One very important way to repurpose is to upcycle items. The definition of this term is “reuse (discarded objects or material) in such a way as to create a product of higher quality or value than the original.”

This can take many forms and you may already do this at home. Creating new artwork from existing art that you find at the thrift store (think taking those pastel landscapes that were popular in the 20th century and adding to them or painting over them), taking an old flower vase that you were gifted and adding some decoration (like ribbons or shells) to give it new life, and purchasing clothes second hand and tailoring them to your personal style are all examples of ways to upcycle something. Even taking something as simple as an empty toilet paper roll and using it for an arts and crafts project to make something fun is a form of upcycling.

And right now, even though the end of year holidays are over, we’ve got another holiday coming up with lots of opportunities to participate in a circular economy. Valentine’s Day is a holiday for expressing love and affection for those who are most important to you. And while we tend to think of this as a holiday to celebrate our significant others, it doesn’t have to be! Celebrate your friends, your family, or your co-workers – anyone who makes your life a little better. 

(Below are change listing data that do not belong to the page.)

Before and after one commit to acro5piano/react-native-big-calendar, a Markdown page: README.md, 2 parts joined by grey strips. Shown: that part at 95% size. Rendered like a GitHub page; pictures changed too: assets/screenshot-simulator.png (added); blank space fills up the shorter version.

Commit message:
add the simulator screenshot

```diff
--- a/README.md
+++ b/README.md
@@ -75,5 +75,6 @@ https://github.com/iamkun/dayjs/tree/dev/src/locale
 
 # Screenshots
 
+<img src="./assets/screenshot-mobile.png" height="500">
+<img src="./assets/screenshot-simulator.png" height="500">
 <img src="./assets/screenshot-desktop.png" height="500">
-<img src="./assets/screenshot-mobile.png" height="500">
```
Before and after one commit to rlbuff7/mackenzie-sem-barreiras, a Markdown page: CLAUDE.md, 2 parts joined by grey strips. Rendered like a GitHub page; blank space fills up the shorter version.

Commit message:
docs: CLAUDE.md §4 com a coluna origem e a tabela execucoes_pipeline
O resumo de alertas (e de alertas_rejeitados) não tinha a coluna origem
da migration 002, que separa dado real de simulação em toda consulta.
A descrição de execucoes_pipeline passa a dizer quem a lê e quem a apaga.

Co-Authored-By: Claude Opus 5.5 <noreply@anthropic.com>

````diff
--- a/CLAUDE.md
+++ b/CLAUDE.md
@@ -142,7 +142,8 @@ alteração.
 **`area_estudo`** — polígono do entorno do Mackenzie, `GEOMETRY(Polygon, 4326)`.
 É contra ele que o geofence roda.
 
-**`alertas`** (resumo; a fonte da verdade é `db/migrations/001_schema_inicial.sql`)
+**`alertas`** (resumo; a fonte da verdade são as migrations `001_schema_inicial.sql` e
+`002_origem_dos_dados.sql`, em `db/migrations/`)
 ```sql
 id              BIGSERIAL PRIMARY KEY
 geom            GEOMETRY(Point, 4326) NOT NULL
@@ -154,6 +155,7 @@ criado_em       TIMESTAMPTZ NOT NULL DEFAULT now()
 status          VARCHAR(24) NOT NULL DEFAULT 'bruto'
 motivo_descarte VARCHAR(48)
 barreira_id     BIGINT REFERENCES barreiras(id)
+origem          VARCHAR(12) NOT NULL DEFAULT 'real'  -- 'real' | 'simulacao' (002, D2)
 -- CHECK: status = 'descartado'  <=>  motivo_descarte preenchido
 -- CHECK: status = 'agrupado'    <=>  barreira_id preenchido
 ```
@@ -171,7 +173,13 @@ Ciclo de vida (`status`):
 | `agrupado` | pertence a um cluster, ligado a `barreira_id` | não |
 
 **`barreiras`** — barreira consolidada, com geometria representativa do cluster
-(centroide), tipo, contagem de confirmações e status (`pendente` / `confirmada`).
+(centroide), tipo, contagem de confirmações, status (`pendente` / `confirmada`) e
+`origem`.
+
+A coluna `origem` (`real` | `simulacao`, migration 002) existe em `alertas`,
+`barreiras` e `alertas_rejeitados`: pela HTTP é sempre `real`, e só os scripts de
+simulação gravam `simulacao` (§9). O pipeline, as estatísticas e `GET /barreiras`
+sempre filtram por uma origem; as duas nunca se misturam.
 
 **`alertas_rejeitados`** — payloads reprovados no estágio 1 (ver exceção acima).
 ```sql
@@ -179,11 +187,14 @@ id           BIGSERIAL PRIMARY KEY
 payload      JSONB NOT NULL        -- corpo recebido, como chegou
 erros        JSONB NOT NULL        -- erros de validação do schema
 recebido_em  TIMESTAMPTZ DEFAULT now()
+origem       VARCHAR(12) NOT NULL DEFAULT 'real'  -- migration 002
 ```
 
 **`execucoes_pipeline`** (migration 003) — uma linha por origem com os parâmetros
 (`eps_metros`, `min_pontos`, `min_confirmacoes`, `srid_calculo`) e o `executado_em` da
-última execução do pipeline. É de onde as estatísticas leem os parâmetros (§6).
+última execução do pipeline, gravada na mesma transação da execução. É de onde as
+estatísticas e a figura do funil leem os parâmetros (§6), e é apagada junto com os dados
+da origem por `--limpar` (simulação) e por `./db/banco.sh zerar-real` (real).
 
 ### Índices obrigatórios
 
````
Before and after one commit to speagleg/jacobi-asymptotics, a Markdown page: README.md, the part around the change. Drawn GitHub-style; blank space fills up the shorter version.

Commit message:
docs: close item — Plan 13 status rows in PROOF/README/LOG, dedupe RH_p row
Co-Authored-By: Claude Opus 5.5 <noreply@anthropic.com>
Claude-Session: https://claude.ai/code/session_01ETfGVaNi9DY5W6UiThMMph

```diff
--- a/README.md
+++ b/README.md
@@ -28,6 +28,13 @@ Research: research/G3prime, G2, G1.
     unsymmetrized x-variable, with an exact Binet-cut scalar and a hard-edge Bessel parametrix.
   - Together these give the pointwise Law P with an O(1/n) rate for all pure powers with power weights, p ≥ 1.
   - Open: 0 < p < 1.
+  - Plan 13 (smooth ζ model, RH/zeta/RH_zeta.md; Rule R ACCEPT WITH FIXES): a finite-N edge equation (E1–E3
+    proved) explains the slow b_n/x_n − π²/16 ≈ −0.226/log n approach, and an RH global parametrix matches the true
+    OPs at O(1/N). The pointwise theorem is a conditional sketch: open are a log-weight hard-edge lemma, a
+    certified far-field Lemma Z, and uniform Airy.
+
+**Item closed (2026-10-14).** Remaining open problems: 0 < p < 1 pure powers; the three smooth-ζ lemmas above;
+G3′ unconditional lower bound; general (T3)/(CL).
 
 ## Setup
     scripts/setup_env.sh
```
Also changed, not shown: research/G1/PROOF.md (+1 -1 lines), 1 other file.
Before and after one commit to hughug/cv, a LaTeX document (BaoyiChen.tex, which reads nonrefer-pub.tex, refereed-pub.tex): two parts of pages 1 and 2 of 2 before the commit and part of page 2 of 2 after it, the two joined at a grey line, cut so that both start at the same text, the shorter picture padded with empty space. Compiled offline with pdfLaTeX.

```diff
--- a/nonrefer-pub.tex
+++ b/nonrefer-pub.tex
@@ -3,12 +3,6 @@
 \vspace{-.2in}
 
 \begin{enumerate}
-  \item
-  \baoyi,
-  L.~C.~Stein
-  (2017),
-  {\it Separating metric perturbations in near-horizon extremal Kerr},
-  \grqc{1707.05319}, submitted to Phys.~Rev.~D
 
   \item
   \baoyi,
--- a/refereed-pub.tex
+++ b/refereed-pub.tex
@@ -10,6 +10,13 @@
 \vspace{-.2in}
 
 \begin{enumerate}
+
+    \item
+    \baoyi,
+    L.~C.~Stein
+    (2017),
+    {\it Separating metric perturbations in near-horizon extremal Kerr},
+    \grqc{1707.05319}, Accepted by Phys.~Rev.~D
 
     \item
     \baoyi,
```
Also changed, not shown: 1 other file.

However, traditional Valentine’s celebrations often mean purchasing things in order to show that affection, from flowers and chocolate, to cards and fancy meals.

If you want to spend the money and continue participating in a traditional economy, that’s fine. However, if you want to explore ways to celebrate Valentine’s Day or any holiday that better encompasses the theory of circular economy, that’s fine too! 

The main goal is to ask what can you do to celebrate that doesn’t involve purchasing a bunch of brand new stuff?

This doesn’t have to be complicated – you can go see a movie, have a picnic, or enjoy date night at home. Gifts and cards are ok too, but consider homemade gifts or recycled/upcycled cards. Avoid buying cut flowers that come from far off places and will just end up in the trash when they die. If you really feel that you need to buy something, what about purchasing a live plant that will brighten your home for weeks (and even years) to come? Or maybe you can purchase gift cards to restaurants or tickets for experiences that you can enjoy together? The circular economy model does not suggest you can’t spend money. Rather, it suggests that we should be thoughtful about how and where we spend money and that we prioritize spending money on things that don’t rely on new materials.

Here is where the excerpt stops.